→ Input records:
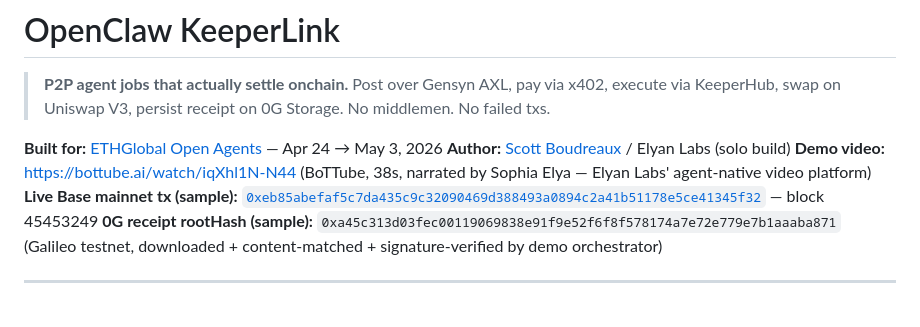
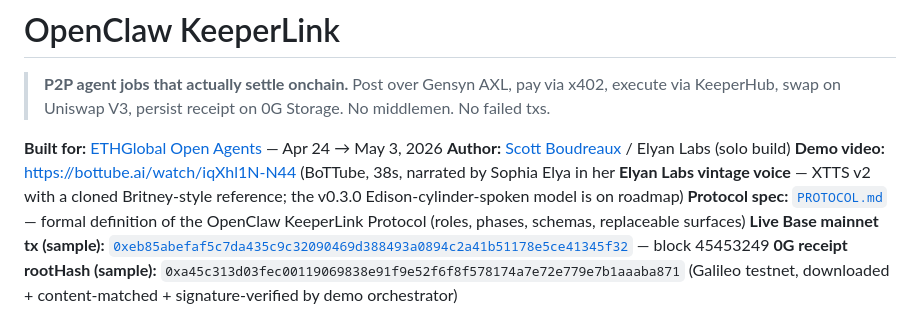
Before and after one commit to Scottcjn/openclaw-keeperlink, a Markdown page: README.md, the part around the change. GitHub-like rendering.

```diff
--- a/README.md
+++ b/README.md
@@ -4,7 +4,8 @@
 
 **Built for:** [ETHGlobal Open Agents](https://ethglobal.com/events/openagents) — Apr 24 → May 3, 2026
 **Author:** [Scott Boudreaux](https://github.com/Scottcjn) / Elyan Labs (solo build)
-**Demo video:** https://bottube.ai/watch/iqXhl1N-N44 (BoTTube, 38s, narrated by Sophia Elya — Elyan Labs' agent-native video platform)
+**Demo video:** https://bottube.ai/watch/iqXhl1N-N44 (BoTTube, 38s, narrated by Sophia Elya in her **Elyan Labs vintage voice** — XTTS v2 with a cloned Britney-style reference; the v0.3.0 Edison-cylinder-spoken model is on roadmap)
+**Protocol spec:** [`PROTOCOL.md`](PROTOCOL.md) — formal definition of the OpenClaw KeeperLink Protocol (roles, phases, schemas, replaceable surfaces)
 **Live Base mainnet tx (sample):** [`0xeb85abefaf5c7da435c9c32090469d388493a0894c2a41b51178e5ce41345f32`](https://basescan.org/tx/0xeb85abefaf5c7da435c9c32090469d388493a0894c2a41b51178e5ce41345f32) — block 45453249
 **0G receipt rootHash (sample):** `0xa45c313d03fec00119069838e91f9e52f6f8f578174a7e72e779e7b1aaaba871` (Galileo testnet, downloaded + content-matched + signature-verified by demo orchestrator)
 
```
Also changed, not shown: PROTOCOL.md (added, +228 -0 lines).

→ Directions for this task:
Could you show every line of the listing that holds the string "Scottcjn"?

→ Problem solution:
Before and after one commit to Scottcjn/openclaw-keeperlink, a Markdown page: README.md, the part around the change. GitHub-like rendering.
 **Author:** [Scott Boudreaux](https://github.com/Scottcjn) / Elyan Labs (solo build)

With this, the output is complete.